Keep a note of all the positive feedback you receive. When you receive positive feedback just say ‘thank you’. Don’t question it, just transfer it to a note or folder where you can review it when you face a future challenge.
Name it to tame it. Most people have impostor syndrome at some point. It’s a normal part of human experience, and it’s harmful not helpful. Calling it out for what it is can help you to be proactive in reframing your thoughts and approach.
Seek feedback on your approach and performance. Find some trusted people who can give you balanced feedback on your performance. We all need a cheer squad in life, but it needs to be a cheer squad that we trust to provide both positive and constructive feedback.
Be kind to yourself. There’s a classic piece of research that demonstrated people are more compliant when administering medication to their dogs than they are at being compliant with their own medication. We’re often not kind and compassionate to ourselves. Give yourself a bit of a break and treat yourself the way you would treat a friend.
Celebrate development and progress. We often don’t take the chance to reflect on just how far we’ve come. Ask yourself “What can I do now that I couldn’t do a year ago?”. Write out a list of strengths and achievements from the past year.
Is impostor syndrome something you’ve struggled with? I’d love to hear your thoughts. Contact me via the leadership.today website, and use the connect link.
Clance, P.R. (1985). The impostor phenomenon: Overcoming the fear that haunts your success (p. 25). Atlanta: Peachtree Publishers.

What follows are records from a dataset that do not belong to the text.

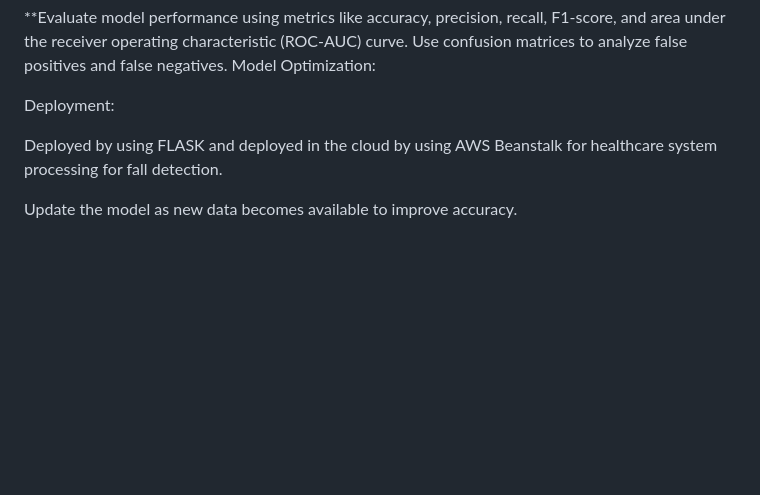
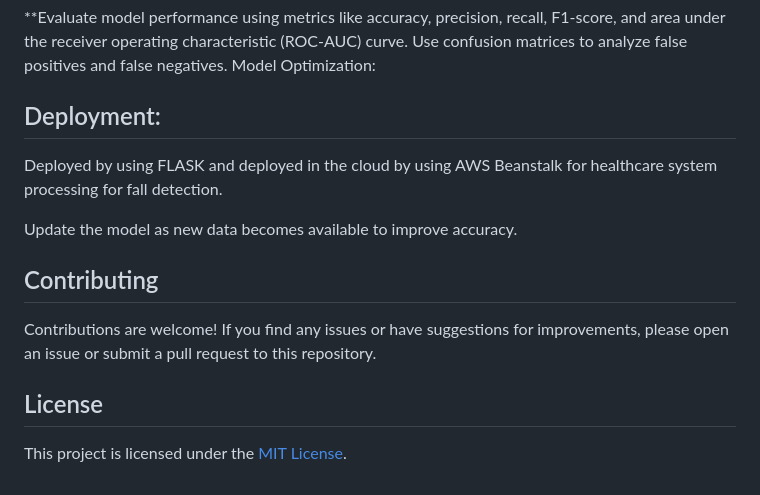
Before and after one commit to Santhoshgithub22/Patient_Fall_Prediction, a Markdown page: README.md, the part around the change. Drawn GitHub-style; blank space fills up the shorter version.

```diff
--- a/README.md
+++ b/README.md
@@ -73,8 +73,16 @@ Train the selected models on the training dataset using the preprocessed data.
 Use confusion matrices to analyze false positives and false negatives.
 Model Optimization:
 
-Deployment:
+## Deployment:
 
 Deployed by using FLASK and deployed in the cloud by using AWS Beanstalk for healthcare system processing for fall detection.
 
 Update the model as new data becomes available to improve accuracy.
+
+## Contributing
+
+Contributions are welcome! If you find any issues or have suggestions for improvements, please open an issue or submit a pull request to this repository.
+
+## License
+
+This project is licensed under the [MIT License](LICENSE).
```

Richard G. Gardner, Jeffrey S. Bednar, Bryan W. Stewart, James B. Oldroyd, Joseph Moore. “I must have slipped through the cracks somehow”: An examination of coping with perceived impostorism and the role of social support. Journal of Vocational Behavior, 2019; 115: 103337 DOI: 10.1016/j.jvb.2019.103337